#### EXERCISE DIRECTIONS
Below are the records; they must be reproduced verbatim.

★ ★ ★

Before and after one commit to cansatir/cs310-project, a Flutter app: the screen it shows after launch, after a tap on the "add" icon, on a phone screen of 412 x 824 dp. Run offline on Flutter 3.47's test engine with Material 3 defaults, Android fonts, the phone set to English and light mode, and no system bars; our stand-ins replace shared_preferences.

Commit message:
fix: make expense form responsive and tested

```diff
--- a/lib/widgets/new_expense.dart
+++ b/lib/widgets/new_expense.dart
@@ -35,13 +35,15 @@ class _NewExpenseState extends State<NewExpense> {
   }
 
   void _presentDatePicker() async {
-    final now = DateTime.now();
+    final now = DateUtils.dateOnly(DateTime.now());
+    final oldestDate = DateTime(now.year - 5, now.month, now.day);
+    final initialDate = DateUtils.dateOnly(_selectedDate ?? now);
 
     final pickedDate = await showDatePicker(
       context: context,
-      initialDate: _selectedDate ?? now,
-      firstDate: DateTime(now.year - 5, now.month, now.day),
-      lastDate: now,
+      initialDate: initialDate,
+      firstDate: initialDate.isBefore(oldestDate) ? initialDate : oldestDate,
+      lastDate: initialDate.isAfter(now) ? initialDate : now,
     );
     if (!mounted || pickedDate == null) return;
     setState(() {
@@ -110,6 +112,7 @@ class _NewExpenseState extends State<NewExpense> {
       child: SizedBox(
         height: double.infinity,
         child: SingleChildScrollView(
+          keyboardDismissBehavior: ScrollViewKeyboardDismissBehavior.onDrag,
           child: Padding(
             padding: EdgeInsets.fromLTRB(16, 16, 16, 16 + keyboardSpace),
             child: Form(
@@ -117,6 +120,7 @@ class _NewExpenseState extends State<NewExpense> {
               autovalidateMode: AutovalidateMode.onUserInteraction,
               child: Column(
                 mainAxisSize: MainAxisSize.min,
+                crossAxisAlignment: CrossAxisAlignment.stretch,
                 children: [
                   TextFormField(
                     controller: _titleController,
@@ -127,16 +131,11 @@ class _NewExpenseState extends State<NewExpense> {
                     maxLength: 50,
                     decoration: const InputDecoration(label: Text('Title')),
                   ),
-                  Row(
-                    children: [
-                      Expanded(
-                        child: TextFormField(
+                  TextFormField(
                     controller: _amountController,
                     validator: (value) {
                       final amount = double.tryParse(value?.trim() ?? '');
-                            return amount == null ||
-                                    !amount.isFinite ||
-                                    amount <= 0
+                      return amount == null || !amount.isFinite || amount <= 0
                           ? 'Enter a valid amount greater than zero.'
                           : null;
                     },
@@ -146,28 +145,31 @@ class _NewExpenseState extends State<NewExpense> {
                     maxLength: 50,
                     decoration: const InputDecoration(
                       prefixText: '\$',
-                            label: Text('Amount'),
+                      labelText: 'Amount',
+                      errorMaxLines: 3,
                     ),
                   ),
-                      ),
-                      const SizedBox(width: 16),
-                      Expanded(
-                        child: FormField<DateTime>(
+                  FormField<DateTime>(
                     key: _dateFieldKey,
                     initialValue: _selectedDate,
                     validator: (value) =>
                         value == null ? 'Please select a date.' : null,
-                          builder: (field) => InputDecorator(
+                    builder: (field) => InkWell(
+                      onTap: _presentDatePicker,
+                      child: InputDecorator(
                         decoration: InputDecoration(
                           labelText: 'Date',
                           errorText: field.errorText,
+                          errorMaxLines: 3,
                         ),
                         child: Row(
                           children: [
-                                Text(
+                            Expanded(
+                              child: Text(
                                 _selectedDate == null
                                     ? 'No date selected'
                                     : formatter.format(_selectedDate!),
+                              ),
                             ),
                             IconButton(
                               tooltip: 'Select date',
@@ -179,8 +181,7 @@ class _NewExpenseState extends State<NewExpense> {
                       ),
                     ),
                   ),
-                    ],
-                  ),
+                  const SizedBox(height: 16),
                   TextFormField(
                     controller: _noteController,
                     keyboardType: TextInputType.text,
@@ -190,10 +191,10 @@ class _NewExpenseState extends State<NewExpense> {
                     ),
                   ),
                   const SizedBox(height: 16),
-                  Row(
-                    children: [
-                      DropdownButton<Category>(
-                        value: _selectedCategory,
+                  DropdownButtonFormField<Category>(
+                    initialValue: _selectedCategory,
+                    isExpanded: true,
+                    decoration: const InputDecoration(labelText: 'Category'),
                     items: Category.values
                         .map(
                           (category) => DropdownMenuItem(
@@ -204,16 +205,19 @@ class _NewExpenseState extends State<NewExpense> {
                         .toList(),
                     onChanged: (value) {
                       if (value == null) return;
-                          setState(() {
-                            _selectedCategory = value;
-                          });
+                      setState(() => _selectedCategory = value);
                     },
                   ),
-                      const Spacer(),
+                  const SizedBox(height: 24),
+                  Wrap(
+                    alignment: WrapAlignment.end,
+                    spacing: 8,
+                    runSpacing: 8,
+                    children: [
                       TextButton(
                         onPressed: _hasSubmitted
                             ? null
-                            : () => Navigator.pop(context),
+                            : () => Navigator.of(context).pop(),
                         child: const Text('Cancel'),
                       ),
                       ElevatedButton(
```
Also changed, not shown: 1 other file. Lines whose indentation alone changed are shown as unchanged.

★ ★ ★

#### ANSWER BELOW
Before and after one commit to cansatir/cs310-project, a Flutter app: the screen it shows after launch, after a tap on the "add" icon, on a phone screen of 412 x 824 dp. Run offline on Flutter 3.47's test engine with Material 3 defaults, Android fonts, the phone set to English and light mode, and no system bars; our stand-ins replace shared_preferences.

Commit message:
fix: make expense form responsive and tested

```diff
--- a/lib/widgets/new_expense.dart
+++ b/lib/widgets/new_expense.dart
@@ -35,13 +35,15 @@ class _NewExpenseState extends State<NewExpense> {
   }
 
   void _presentDatePicker() async {
-    final now = DateTime.now();
+    final now = DateUtils.dateOnly(DateTime.now());
+    final oldestDate = DateTime(now.year - 5, now.month, now.day);
+    final initialDate = DateUtils.dateOnly(_selectedDate ?? now);
 
     final pickedDate = await showDatePicker(
       context: context,
-      initialDate: _selectedDate ?? now,
-      firstDate: DateTime(now.year - 5, now.month, now.day),
-      lastDate: now,
+      initialDate: initialDate,
+      firstDate: initialDate.isBefore(oldestDate) ? initialDate : oldestDate,
+      lastDate: initialDate.isAfter(now) ? initialDate : now,
     );
     if (!mounted || pickedDate == null) return;
     setState(() {
@@ -110,6 +112,7 @@ class _NewExpenseState extends State<NewExpense> {
       child: SizedBox(
         height: double.infinity,
         child: SingleChildScrollView(
+          keyboardDismissBehavior: ScrollViewKeyboardDismissBehavior.onDrag,
           child: Padding(
             padding: EdgeInsets.fromLTRB(16, 16, 16, 16 + keyboardSpace),
             child: Form(
@@ -117,6 +120,7 @@ class _NewExpenseState extends State<NewExpense> {
               autovalidateMode: AutovalidateMode.onUserInteraction,
               child: Column(
                 mainAxisSize: MainAxisSize.min,
+                crossAxisAlignment: CrossAxisAlignment.stretch,
                 children: [
                   TextFormField(
                     controller: _titleController,
@@ -127,16 +131,11 @@ class _NewExpenseState extends State<NewExpense> {
                     maxLength: 50,
                     decoration: const InputDecoration(label: Text('Title')),
                   ),
-                  Row(
-                    children: [
-                      Expanded(
-                        child: TextFormField(
+                  TextFormField(
                     controller: _amountController,
                     validator: (value) {
                       final amount = double.tryParse(value?.trim() ?? '');
-                            return amount == null ||
-                                    !amount.isFinite ||
-                                    amount <= 0
+                      return amount == null || !amount.isFinite || amount <= 0
                           ? 'Enter a valid amount greater than zero.'
                           : null;
                     },
@@ -146,28 +145,31 @@ class _NewExpenseState extends State<NewExpense> {
                     maxLength: 50,
                     decoration: const InputDecoration(
                       prefixText: '\$',
-                            label: Text('Amount'),
+                      labelText: 'Amount',
+                      errorMaxLines: 3,
                     ),
                   ),
-                      ),
-                      const SizedBox(width: 16),
-                      Expanded(
-                        child: FormField<DateTime>(
+                  FormField<DateTime>(
                     key: _dateFieldKey,
                     initialValue: _selectedDate,
                     validator: (value) =>
                         value == null ? 'Please select a date.' : null,
-                          builder: (field) => InputDecorator(
+                    builder: (field) => InkWell(
+                      onTap: _presentDatePicker,
+                      child: InputDecorator(
                         decoration: InputDecoration(
                           labelText: 'Date',
                           errorText: field.errorText,
+                          errorMaxLines: 3,
                         ),
                         child: Row(
                           children: [
-                                Text(
+                            Expanded(
+                              child: Text(
                                 _selectedDate == null
                                     ? 'No date selected'
                                     : formatter.format(_selectedDate!),
+                              ),
                             ),
                             IconButton(
                               tooltip: 'Select date',
@@ -179,8 +181,7 @@ class _NewExpenseState extends State<NewExpense> {
                       ),
                     ),
                   ),
-                    ],
-                  ),
+                  const SizedBox(height: 16),
                   TextFormField(
                     controller: _noteController,
                     keyboardType: TextInputType.text,
@@ -190,10 +191,10 @@ class _NewExpenseState extends State<NewExpense> {
                     ),
                   ),
                   const SizedBox(height: 16),
-                  Row(
-                    children: [
-                      DropdownButton<Category>(
-                        value: _selectedCategory,
+                  DropdownButtonFormField<Category>(
+                    initialValue: _selectedCategory,
+                    isExpanded: true,
+                    decoration: const InputDecoration(labelText: 'Category'),
                     items: Category.values
                         .map(
                           (category) => DropdownMenuItem(
@@ -204,16 +205,19 @@ class _NewExpenseState extends State<NewExpense> {
                         .toList(),
                     onChanged: (value) {
                       if (value == null) return;
-                          setState(() {
-                            _selectedCategory = value;
-                          });
+                      setState(() => _selectedCategory = value);
                     },
                   ),
-                      const Spacer(),
+                  const SizedBox(height: 24),
+                  Wrap(
+                    alignment: WrapAlignment.end,
+                    spacing: 8,
+                    runSpacing: 8,
+                    children: [
                       TextButton(
                         onPressed: _hasSubmitted
                             ? null
-                            : () => Navigator.pop(context),
+                            : () => Navigator.of(context).pop(),
                         child: const Text('Cancel'),
                       ),
                       ElevatedButton(
```
Also changed, not shown: 1 other file. Lines whose indentation alone changed are shown as unchanged.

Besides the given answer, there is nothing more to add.